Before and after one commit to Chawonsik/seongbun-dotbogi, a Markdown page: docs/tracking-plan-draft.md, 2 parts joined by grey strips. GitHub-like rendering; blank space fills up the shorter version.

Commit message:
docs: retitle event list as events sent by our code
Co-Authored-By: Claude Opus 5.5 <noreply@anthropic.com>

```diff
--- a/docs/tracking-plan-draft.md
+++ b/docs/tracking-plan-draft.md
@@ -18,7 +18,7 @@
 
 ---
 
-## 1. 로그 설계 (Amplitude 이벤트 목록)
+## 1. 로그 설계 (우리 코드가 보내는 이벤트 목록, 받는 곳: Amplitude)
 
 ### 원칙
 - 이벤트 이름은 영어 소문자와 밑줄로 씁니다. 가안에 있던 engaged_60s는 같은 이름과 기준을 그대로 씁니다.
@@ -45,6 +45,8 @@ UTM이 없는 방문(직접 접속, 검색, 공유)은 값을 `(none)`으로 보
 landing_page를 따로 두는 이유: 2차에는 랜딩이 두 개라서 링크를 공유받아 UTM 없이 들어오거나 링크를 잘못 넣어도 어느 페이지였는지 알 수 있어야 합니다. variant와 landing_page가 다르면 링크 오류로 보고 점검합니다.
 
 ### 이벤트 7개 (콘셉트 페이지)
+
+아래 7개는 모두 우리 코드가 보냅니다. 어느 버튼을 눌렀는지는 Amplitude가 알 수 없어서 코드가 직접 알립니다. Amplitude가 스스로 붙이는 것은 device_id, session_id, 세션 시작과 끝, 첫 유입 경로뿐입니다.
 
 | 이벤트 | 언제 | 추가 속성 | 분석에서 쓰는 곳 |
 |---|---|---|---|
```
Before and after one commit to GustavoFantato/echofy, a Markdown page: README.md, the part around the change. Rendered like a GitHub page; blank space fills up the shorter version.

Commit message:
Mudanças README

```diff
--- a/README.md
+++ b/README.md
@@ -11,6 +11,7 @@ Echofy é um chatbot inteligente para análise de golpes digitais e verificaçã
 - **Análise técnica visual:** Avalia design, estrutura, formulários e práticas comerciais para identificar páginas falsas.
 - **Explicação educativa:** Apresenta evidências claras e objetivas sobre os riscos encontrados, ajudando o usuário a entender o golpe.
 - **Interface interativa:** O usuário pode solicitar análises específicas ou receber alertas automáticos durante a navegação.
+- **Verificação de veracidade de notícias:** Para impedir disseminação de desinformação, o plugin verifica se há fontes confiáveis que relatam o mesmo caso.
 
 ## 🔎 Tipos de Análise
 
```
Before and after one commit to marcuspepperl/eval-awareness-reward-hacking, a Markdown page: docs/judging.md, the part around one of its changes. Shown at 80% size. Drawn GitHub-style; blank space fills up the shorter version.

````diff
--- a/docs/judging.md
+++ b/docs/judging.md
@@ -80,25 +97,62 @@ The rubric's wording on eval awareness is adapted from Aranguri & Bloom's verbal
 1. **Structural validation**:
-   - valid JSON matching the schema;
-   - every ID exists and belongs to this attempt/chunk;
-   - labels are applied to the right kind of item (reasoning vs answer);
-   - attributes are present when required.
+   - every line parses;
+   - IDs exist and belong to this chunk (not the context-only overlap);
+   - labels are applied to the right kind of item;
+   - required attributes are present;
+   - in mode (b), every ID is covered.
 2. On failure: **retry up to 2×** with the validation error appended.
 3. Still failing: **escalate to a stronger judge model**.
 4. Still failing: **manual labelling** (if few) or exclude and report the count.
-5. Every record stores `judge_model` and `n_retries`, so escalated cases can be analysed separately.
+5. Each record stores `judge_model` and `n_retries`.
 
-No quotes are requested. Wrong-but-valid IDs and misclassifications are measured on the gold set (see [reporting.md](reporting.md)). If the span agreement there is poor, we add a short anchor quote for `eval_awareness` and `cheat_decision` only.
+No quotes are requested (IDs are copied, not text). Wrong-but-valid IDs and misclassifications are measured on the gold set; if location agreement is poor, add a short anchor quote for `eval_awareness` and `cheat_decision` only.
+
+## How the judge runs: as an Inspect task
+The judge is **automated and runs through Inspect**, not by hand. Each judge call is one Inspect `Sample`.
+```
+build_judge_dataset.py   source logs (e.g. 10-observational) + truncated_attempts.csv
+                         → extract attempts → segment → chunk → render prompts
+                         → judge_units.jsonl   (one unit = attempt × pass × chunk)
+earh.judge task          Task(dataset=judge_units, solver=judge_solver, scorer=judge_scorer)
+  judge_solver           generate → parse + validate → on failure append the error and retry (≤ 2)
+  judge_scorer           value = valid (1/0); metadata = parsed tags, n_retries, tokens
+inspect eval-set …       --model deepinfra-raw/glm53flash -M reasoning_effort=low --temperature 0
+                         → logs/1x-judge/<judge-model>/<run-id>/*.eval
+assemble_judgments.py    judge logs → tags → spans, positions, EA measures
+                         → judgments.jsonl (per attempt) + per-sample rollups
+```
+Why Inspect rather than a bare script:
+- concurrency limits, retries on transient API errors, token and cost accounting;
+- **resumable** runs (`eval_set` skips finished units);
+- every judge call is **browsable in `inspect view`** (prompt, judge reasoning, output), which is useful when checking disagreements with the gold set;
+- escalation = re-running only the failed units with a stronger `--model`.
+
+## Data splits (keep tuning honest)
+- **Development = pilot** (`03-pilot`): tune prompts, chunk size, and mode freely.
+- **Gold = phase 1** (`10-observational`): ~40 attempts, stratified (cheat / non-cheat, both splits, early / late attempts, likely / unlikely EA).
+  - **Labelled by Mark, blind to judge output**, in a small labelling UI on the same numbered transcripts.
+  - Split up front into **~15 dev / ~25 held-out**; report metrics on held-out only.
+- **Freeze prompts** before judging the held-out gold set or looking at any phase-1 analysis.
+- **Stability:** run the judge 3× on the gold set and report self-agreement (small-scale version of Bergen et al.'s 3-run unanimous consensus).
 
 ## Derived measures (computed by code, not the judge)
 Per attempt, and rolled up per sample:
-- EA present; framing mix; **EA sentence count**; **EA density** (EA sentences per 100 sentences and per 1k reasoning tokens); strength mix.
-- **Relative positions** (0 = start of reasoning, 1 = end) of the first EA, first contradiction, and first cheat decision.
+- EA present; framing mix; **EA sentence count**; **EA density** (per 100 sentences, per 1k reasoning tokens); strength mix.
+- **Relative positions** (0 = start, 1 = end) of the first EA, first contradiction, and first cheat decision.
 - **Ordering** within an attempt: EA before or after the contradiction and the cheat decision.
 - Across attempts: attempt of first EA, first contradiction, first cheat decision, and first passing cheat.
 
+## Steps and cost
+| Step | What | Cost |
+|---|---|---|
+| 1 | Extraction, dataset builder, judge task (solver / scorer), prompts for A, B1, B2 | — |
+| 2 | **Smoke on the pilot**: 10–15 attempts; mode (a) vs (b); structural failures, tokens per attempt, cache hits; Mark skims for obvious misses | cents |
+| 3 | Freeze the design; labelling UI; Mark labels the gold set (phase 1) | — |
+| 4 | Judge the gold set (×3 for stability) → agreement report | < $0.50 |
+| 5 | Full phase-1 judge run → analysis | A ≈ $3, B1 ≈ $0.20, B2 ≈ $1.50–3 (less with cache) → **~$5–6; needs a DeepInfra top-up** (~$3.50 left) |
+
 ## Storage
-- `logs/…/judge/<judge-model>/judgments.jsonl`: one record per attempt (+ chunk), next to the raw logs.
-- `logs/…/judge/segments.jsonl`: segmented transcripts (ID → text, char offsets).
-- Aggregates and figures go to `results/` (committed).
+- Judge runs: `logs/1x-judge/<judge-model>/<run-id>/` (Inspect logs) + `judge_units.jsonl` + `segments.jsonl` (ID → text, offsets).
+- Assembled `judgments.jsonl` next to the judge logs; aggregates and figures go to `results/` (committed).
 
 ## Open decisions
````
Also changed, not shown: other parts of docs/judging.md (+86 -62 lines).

Problem statement:
Lines of the material that contain the word "figures" are to be gathered.

Written answer:
-- Aggregates and figures go to `results/` (committed).
+- Assembled `judgments.jsonl` next to the judge logs; aggregates and figures go to `results/` (committed).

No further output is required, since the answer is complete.